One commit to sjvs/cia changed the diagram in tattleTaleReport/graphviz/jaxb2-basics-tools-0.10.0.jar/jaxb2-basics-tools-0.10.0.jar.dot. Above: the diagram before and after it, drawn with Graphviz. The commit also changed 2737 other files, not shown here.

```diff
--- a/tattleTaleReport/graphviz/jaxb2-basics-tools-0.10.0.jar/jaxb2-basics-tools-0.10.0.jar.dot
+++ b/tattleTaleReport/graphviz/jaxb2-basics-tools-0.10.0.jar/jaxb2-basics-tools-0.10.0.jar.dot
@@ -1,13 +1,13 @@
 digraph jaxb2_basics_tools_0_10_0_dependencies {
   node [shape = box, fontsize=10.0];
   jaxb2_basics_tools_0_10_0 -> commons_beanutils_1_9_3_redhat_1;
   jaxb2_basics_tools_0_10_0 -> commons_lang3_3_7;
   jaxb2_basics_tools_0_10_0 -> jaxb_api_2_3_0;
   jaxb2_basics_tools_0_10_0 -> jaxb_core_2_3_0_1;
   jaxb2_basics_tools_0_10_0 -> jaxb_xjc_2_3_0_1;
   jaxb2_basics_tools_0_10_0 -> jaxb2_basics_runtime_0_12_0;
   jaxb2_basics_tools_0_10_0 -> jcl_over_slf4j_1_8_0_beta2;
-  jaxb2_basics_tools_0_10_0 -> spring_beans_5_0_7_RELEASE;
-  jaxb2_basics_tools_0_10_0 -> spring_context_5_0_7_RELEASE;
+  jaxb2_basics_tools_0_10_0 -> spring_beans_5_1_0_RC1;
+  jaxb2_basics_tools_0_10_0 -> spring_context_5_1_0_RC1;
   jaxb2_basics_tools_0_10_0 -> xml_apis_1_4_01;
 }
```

---

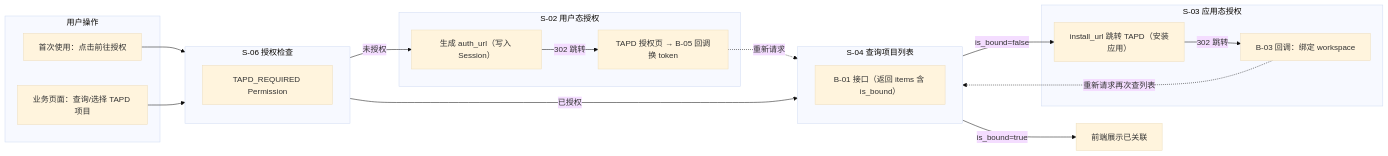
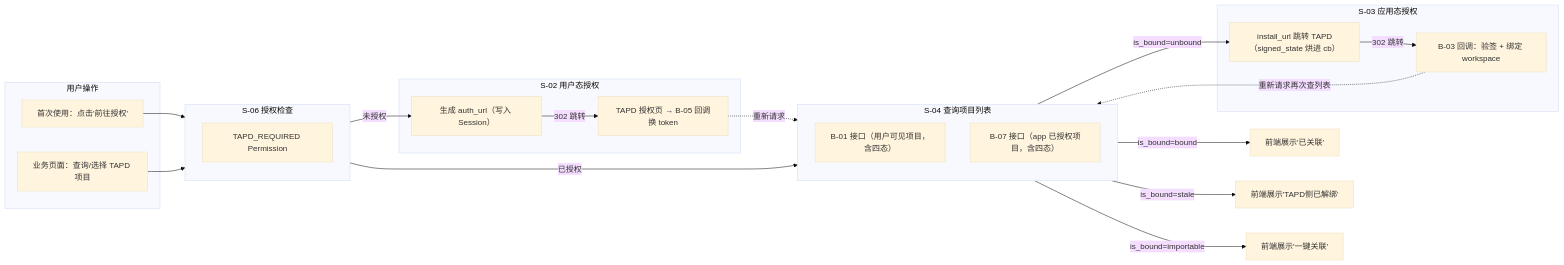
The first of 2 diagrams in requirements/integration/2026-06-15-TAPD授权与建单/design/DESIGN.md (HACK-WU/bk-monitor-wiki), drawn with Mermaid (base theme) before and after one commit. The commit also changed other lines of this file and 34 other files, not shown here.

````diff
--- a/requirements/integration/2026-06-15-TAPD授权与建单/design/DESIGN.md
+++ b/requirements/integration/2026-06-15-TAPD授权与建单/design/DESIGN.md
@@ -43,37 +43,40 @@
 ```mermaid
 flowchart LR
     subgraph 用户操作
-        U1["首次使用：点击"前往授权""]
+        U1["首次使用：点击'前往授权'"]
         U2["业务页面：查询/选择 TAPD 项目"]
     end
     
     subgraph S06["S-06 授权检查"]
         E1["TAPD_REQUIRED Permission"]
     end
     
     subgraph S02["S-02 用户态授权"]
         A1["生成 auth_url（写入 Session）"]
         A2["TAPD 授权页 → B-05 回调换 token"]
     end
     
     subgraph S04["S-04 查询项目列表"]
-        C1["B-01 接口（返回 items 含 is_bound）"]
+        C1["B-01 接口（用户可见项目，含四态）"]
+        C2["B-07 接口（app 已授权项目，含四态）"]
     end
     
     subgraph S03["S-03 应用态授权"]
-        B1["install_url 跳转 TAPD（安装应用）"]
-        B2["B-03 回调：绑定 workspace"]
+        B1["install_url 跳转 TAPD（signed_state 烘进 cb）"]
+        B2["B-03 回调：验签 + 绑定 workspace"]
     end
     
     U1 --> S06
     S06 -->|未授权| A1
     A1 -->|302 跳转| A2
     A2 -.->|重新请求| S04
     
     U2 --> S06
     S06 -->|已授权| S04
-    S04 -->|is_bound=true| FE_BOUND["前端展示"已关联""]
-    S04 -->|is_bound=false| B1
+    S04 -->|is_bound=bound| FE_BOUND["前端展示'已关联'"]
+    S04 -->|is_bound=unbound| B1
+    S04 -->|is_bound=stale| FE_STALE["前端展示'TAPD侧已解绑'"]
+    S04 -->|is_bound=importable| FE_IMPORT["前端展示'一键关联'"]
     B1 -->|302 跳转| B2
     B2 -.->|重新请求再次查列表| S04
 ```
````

### Task requirements
Show each line of the material that includes the word "前端展示".

### Worked solution
-    S04 -->|is_bound=true| FE_BOUND["前端展示"已关联""]
+    S04 -->|is_bound=bound| FE_BOUND["前端展示'已关联'"]
+    S04 -->|is_bound=stale| FE_STALE["前端展示'TAPD侧已解绑'"]
+    S04 -->|is_bound=importable| FE_IMPORT["前端展示'一键关联'"]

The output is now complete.